== Exercise inputs
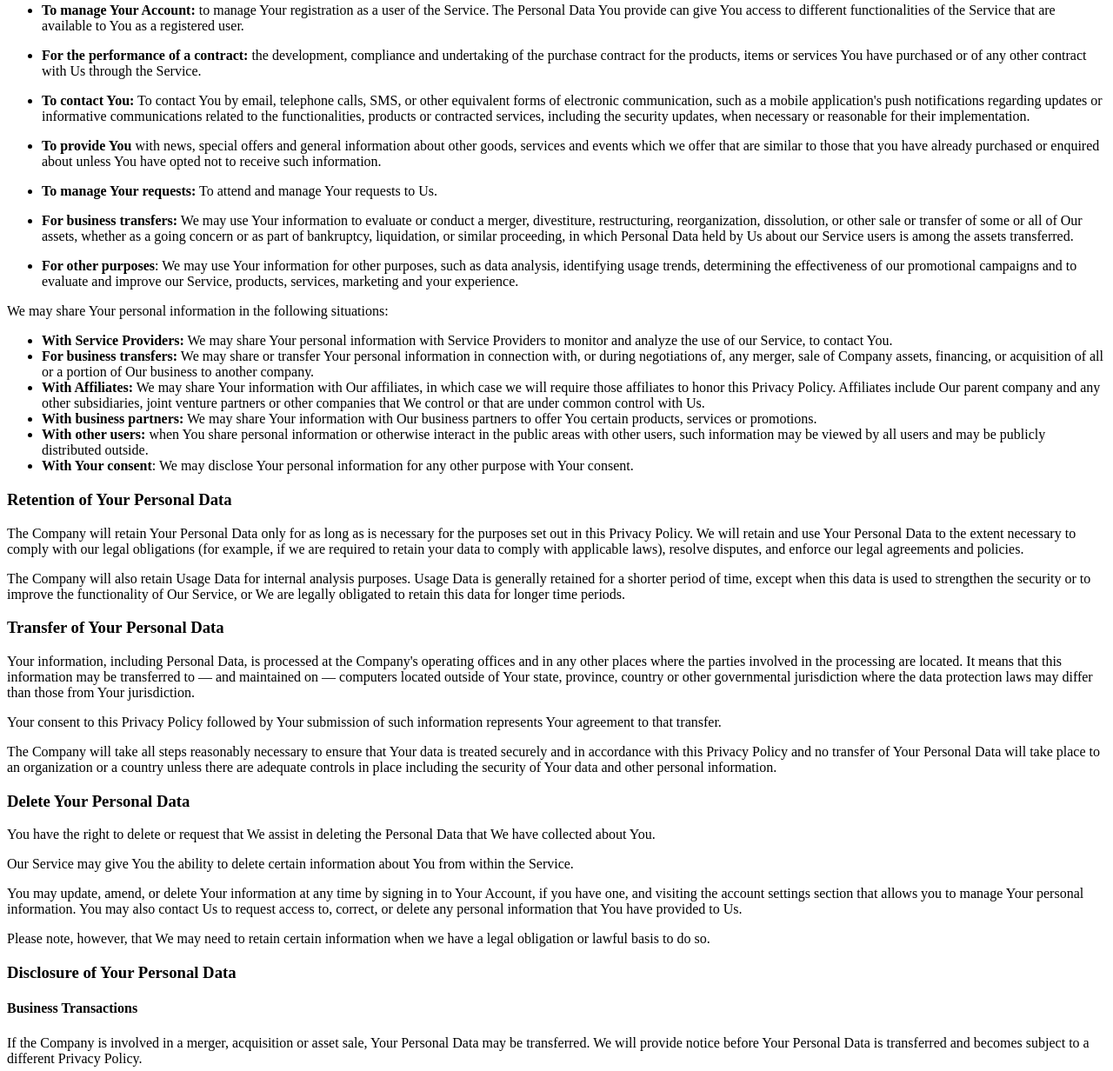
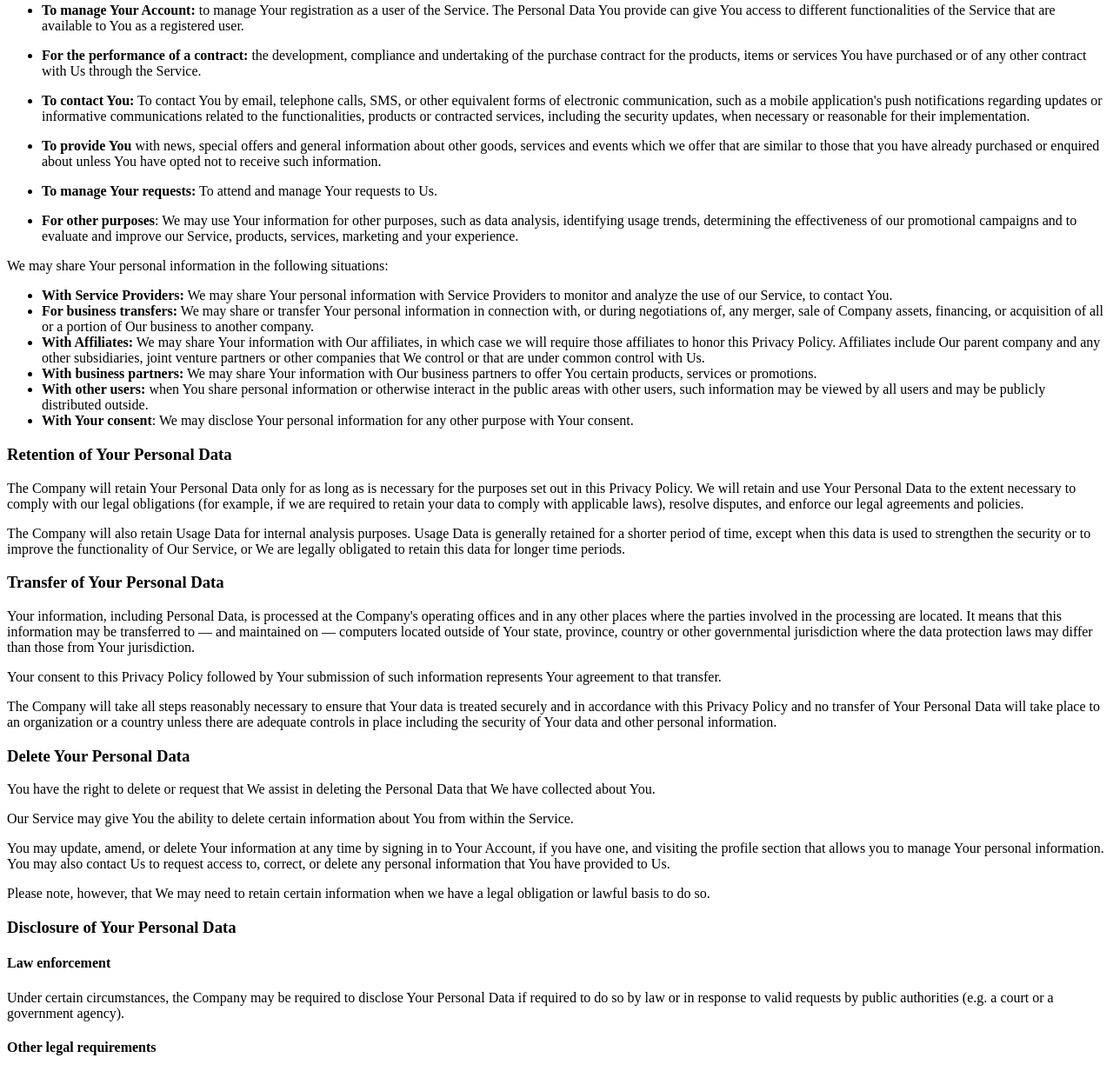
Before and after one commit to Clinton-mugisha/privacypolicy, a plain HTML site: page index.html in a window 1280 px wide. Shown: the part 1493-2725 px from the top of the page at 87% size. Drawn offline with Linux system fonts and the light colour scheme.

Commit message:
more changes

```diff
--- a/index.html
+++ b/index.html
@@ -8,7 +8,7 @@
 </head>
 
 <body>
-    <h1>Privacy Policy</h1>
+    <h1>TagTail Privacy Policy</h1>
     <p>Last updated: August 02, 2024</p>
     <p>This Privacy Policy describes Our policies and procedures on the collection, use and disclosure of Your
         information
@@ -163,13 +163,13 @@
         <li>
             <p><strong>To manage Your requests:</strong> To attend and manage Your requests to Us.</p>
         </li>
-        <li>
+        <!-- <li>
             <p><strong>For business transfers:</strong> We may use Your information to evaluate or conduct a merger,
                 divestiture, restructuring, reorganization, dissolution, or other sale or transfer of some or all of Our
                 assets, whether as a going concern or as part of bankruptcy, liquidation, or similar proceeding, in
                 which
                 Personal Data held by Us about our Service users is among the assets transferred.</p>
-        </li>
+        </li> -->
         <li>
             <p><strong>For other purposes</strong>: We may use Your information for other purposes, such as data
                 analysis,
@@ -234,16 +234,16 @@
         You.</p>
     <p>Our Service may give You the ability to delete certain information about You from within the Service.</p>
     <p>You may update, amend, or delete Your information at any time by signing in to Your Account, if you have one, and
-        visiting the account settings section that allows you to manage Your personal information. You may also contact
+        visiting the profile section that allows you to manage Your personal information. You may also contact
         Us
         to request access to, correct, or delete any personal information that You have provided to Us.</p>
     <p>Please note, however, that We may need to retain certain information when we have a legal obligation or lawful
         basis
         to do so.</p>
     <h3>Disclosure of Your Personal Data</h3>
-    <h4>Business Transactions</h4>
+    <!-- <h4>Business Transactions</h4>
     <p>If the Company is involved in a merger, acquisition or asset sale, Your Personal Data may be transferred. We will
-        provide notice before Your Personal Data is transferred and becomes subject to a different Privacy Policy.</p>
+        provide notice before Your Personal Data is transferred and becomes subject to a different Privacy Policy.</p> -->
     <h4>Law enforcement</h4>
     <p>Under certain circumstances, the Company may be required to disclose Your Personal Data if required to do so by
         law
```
====
== Exercise inputs
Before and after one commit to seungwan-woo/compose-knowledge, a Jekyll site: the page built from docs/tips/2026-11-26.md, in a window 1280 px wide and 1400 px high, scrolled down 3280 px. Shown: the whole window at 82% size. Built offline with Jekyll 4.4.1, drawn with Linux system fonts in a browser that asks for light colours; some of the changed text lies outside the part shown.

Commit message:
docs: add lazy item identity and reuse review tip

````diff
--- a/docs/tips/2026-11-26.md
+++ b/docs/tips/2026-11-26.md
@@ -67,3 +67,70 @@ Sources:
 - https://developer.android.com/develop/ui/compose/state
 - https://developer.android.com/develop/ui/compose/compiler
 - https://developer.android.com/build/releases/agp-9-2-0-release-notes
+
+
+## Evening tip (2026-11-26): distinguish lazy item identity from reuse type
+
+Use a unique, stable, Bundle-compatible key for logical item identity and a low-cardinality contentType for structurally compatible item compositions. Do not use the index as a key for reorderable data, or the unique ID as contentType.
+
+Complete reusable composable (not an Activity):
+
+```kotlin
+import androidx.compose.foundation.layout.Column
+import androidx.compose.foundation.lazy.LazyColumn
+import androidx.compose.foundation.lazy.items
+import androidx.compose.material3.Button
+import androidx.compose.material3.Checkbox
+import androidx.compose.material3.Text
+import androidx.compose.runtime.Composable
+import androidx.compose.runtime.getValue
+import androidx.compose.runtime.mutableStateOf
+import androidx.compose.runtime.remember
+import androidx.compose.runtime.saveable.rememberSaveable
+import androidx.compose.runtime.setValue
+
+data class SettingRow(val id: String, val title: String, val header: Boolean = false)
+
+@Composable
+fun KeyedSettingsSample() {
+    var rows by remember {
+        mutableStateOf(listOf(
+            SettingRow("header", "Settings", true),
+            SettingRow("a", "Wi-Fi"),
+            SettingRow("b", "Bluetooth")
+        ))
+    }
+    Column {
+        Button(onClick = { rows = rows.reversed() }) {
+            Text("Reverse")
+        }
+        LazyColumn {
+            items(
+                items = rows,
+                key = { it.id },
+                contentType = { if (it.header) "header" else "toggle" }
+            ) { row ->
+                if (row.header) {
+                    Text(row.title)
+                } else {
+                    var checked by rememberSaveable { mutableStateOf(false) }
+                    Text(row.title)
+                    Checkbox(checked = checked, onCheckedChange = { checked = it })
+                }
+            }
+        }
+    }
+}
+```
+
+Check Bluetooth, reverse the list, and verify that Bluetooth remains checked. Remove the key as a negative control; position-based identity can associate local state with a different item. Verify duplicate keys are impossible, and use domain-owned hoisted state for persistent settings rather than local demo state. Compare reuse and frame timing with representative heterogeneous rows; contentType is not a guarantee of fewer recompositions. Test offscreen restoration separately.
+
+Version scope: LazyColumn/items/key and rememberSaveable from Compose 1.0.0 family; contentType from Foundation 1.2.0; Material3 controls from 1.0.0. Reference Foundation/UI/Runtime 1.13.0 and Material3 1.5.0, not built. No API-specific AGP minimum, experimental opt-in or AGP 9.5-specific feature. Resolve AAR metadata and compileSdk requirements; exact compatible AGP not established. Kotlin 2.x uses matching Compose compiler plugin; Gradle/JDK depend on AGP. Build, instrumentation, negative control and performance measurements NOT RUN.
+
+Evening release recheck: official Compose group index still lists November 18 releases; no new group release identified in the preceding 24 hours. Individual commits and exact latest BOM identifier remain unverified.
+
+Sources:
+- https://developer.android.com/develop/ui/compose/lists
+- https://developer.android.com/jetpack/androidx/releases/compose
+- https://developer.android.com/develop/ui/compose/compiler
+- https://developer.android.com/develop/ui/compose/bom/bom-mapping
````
====
== Exercise inputs
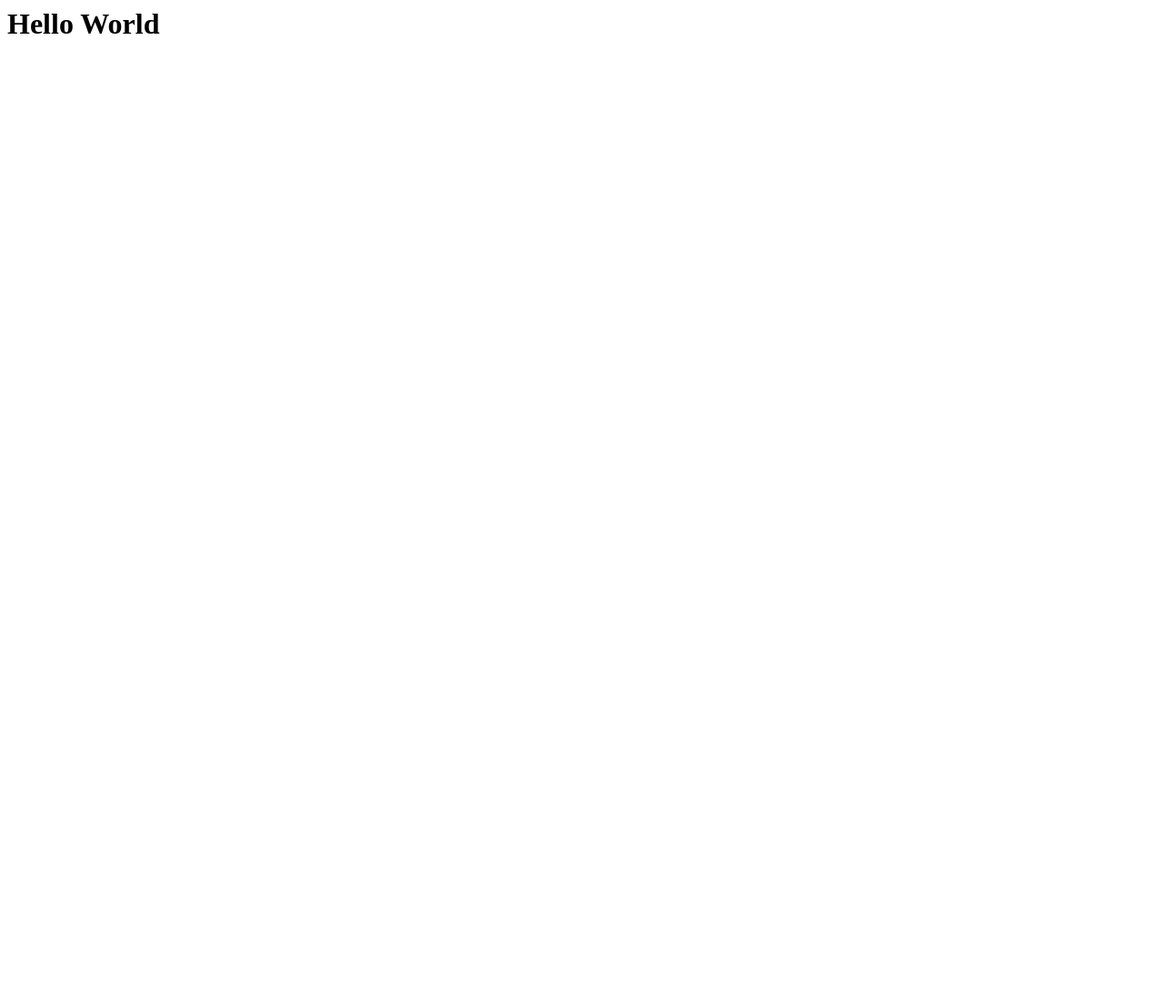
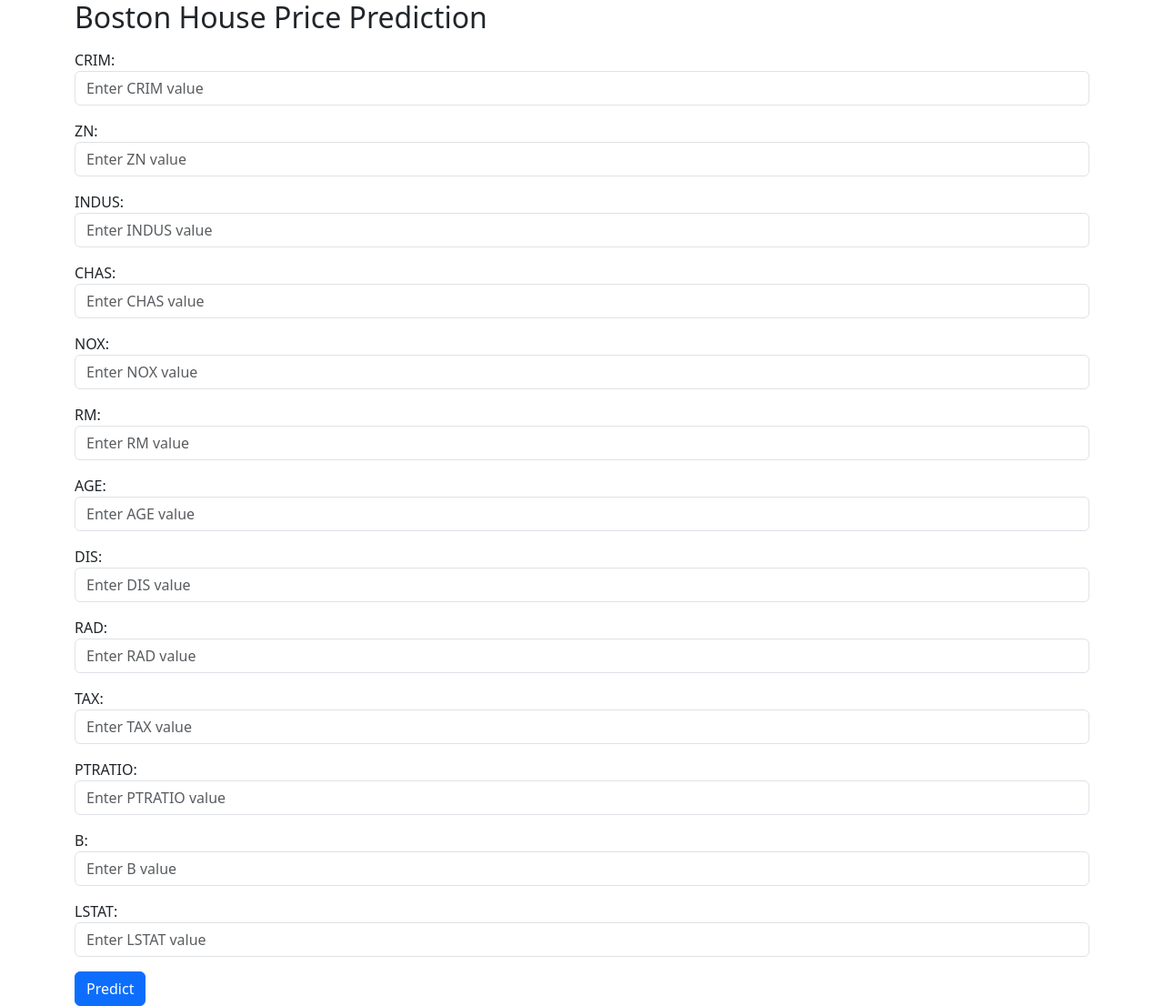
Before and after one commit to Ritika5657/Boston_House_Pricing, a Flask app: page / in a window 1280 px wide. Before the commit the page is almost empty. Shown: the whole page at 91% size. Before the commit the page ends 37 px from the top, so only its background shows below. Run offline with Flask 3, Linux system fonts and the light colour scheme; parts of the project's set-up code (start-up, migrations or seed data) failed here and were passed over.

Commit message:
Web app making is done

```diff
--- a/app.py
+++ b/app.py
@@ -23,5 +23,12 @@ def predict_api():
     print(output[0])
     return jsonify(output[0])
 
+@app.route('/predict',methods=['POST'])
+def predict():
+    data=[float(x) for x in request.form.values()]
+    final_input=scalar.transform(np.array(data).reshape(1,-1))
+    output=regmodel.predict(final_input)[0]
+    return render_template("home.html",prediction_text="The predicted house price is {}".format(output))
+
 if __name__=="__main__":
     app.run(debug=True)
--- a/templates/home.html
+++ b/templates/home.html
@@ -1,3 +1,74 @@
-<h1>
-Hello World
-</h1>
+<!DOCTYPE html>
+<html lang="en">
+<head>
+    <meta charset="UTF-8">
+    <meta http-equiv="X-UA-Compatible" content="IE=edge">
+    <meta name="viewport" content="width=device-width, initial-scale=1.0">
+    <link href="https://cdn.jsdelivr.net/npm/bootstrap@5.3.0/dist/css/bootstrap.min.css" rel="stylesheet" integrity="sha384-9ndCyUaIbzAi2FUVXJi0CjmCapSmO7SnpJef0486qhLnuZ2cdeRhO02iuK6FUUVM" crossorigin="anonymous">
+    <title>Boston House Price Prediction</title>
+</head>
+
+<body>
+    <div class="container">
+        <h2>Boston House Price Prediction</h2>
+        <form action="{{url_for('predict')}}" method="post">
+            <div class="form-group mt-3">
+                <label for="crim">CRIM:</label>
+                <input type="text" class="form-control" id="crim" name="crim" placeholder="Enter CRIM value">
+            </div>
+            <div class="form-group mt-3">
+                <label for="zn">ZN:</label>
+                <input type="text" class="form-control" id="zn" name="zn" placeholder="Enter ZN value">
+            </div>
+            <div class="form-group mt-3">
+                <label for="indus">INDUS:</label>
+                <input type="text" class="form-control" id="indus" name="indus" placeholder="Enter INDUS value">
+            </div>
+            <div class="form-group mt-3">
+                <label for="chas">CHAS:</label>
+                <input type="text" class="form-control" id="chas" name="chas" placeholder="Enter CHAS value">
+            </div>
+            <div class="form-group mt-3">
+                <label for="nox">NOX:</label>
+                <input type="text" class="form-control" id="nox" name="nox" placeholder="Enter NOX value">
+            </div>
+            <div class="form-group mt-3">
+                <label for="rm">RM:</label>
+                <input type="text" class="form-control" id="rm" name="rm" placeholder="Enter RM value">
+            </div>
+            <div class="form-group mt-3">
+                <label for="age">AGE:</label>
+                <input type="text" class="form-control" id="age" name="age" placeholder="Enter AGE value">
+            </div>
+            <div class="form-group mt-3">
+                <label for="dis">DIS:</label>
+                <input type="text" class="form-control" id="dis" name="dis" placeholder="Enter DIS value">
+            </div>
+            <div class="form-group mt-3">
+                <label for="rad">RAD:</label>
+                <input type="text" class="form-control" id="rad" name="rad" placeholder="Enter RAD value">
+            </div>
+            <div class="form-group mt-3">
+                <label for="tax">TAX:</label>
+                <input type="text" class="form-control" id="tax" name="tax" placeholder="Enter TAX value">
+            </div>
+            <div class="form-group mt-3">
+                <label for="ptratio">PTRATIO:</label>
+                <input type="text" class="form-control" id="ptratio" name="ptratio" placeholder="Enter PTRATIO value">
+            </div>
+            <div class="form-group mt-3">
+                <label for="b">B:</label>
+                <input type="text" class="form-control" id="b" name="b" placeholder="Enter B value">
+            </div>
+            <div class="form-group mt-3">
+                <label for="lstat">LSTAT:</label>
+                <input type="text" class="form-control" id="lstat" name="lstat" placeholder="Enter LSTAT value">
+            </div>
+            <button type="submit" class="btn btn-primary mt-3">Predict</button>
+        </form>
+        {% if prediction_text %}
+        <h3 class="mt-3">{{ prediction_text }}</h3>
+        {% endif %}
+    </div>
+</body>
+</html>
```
====
* **Prompt**
Check all the records above and select each line where the string "that" is found.

* **Result of this task**
-        visiting the account settings section that allows you to manage Your personal information. You may also contact
+        visiting the profile section that allows you to manage Your personal information. You may also contact
         to request access to, correct, or delete any personal information that You have provided to Us.</p>
     <p>Please note, however, that We may need to retain certain information when we have a legal obligation or lawful
Before and after one commit to seungwan-woo/compose-knowledge, a Jekyll site: the page built from docs/tips/2026-11-26.md, in a window 1280 px wide and 1400 px high, scrolled down 3280 px. Shown: the whole window at 82% size. Built offline with Jekyll 4.4.1, drawn with Linux system fonts in a browser that asks for light colours; some of the changed text lies outside the part shown.
+Check Bluetooth, reverse the list, and verify that Bluetooth remains checked. Remove the key as a negative control; position-based identity can associate local state with a different item. Verify duplicate keys are impossible, and use domain-owned hoisted state for persistent settings rather than local demo state. Compare reuse and frame timing with representative heterogeneous rows; contentType is not a guarantee of fewer recompositions. Test offscreen restoration separately.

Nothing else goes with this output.